Exercise input »
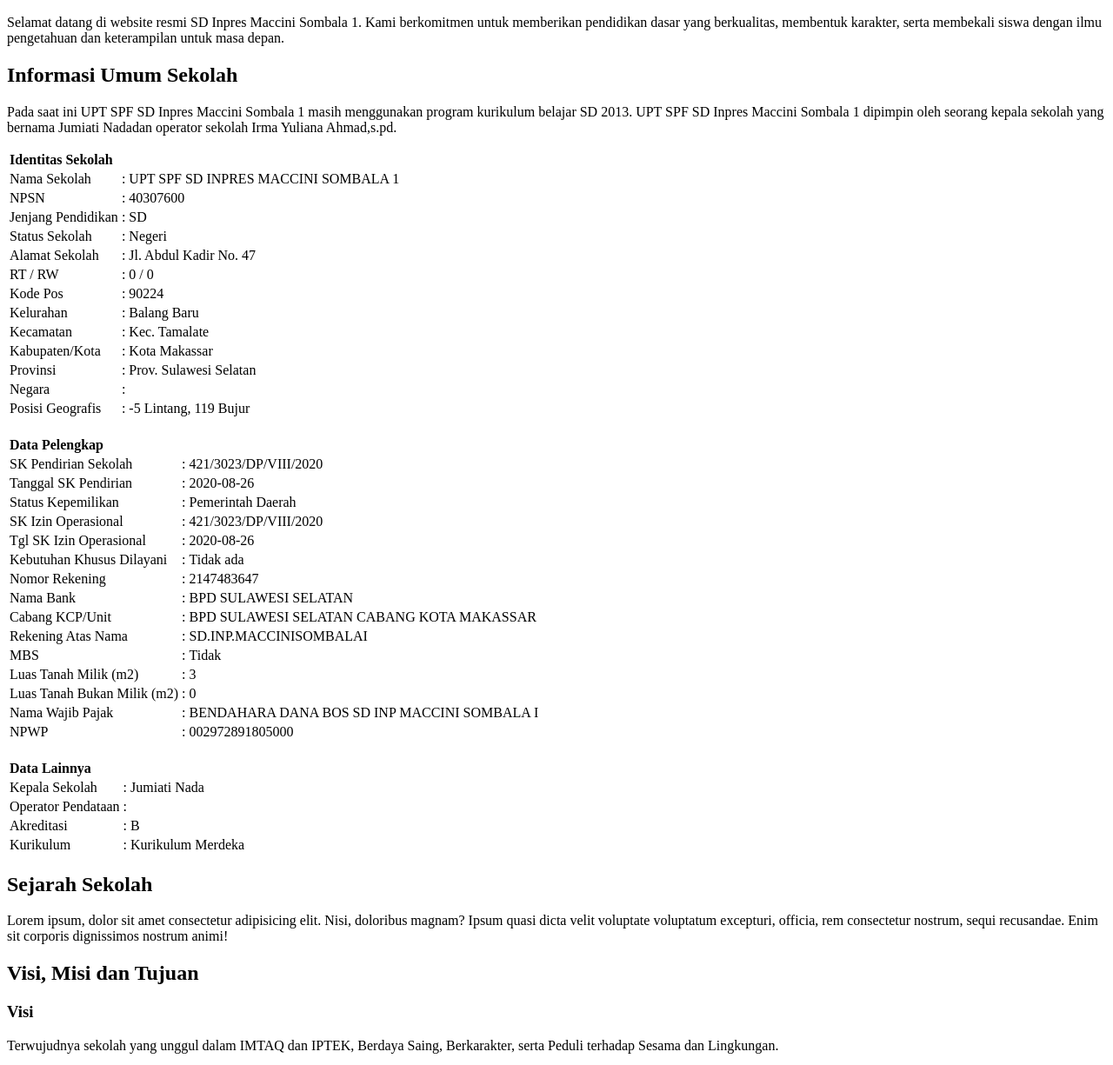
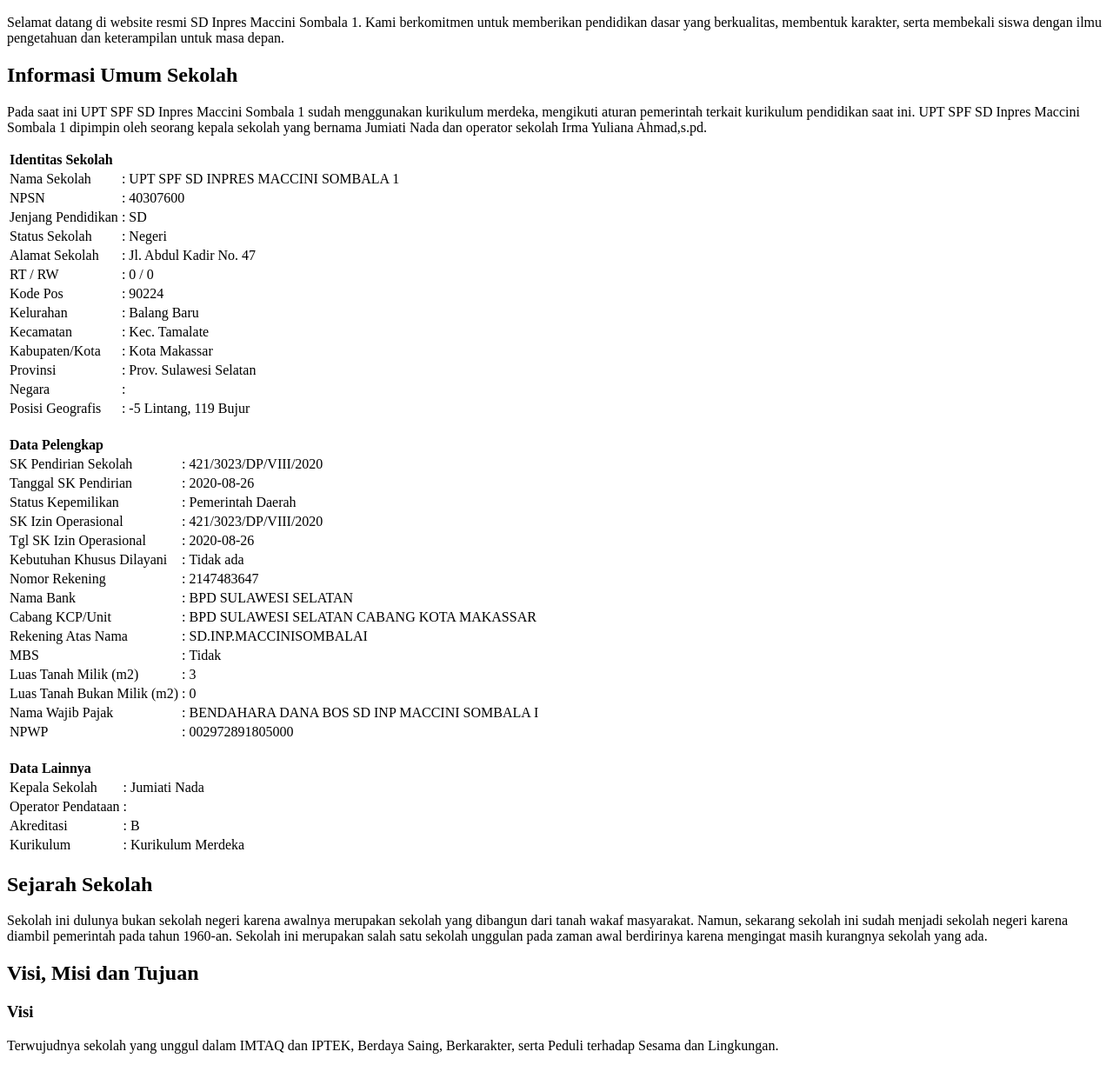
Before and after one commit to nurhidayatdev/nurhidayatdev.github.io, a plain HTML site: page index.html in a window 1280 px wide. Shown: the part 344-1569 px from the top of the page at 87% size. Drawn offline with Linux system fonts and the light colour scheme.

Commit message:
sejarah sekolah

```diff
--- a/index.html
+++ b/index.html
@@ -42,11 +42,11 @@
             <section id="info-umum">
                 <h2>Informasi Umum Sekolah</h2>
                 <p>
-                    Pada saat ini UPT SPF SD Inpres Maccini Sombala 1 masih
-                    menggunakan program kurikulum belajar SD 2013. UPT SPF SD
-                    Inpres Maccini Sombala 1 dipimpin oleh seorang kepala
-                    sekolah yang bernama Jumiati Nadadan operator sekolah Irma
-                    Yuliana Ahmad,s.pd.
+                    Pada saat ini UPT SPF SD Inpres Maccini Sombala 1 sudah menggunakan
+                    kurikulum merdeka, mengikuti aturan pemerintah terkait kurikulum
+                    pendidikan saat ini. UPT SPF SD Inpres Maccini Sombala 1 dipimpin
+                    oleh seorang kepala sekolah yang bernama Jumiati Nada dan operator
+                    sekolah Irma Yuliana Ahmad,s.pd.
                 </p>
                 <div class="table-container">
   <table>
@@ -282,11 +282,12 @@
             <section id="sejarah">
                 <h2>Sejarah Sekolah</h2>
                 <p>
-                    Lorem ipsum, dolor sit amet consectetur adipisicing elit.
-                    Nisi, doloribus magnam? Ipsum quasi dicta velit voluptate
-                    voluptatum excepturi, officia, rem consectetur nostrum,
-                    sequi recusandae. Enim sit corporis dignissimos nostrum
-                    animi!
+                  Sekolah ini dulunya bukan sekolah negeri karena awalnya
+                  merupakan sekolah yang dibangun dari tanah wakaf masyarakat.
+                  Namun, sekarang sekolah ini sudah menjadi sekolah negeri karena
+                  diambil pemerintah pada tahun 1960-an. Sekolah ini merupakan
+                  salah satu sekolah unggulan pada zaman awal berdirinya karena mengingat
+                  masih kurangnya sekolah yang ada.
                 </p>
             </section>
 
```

Problem to work on »
Nothing but a number should be given: the count of lines in the material where the string "Inpres" occurs.

The completed task »
4